**Task item**
What lines in the listing below hold the string "import"? Please copy them out.

[[ Supplied information, beginning ]]

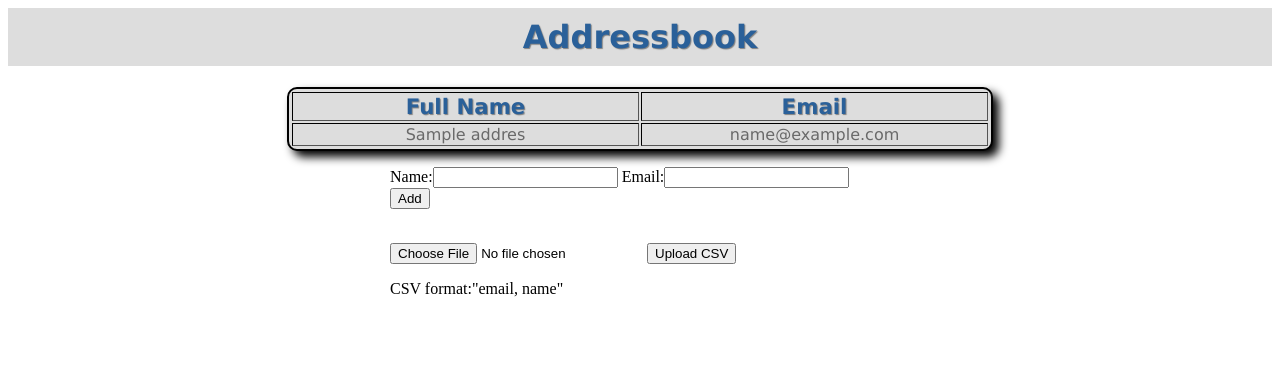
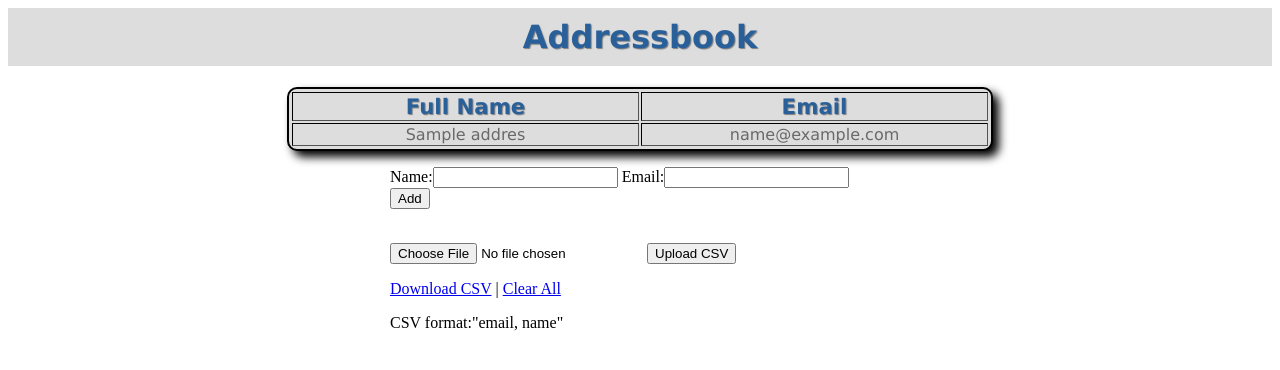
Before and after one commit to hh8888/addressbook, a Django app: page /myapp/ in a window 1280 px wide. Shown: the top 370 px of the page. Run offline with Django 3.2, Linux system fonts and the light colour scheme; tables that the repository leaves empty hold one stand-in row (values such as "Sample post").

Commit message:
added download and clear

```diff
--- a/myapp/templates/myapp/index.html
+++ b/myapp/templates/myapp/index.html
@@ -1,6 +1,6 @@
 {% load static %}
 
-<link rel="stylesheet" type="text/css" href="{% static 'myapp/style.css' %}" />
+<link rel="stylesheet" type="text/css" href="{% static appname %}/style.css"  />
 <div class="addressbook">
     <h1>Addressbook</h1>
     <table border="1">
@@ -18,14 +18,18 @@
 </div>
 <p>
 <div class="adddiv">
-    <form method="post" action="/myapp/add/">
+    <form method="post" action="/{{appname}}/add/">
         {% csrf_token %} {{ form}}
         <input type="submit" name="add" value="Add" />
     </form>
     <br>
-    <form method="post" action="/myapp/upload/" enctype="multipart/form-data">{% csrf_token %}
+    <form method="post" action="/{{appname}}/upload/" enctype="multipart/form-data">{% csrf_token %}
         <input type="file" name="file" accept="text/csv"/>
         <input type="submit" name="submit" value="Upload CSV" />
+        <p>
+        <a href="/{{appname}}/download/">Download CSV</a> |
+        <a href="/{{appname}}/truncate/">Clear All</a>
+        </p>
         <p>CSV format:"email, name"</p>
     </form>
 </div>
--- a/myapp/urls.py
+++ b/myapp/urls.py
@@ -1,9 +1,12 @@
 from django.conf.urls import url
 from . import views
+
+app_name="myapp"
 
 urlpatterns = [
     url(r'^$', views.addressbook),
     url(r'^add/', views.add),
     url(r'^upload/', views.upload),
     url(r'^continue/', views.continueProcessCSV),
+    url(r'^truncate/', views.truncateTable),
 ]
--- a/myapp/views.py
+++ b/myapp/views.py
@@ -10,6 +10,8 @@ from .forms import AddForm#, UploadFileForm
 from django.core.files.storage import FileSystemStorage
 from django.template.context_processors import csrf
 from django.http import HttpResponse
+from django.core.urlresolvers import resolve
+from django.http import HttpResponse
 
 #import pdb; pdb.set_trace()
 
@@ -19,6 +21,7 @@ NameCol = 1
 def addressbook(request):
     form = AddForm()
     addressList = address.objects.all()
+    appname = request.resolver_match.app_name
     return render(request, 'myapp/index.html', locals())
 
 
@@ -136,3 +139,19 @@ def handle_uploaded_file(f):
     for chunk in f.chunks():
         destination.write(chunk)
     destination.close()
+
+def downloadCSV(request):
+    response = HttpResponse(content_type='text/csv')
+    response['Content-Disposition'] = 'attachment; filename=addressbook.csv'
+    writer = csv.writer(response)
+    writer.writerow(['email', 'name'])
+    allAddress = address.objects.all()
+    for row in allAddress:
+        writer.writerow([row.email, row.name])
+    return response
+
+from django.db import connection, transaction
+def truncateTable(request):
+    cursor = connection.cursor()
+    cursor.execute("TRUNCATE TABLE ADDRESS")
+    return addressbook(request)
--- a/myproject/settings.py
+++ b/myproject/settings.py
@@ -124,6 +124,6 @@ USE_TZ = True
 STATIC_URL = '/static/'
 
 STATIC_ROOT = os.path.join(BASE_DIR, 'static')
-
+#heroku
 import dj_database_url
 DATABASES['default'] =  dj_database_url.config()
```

[[ Supplied information, end ]]

**Exercise solution**
 from django.conf.urls import url
 from . import views
@@ -10,6 +10,8 @@ from .forms import AddForm#, UploadFileForm
 from django.core.files.storage import FileSystemStorage
 from django.template.context_processors import csrf
 from django.http import HttpResponse
+from django.core.urlresolvers import resolve
+from django.http import HttpResponse
 #import pdb; pdb.set_trace()
+from django.db import connection, transaction
 import dj_database_url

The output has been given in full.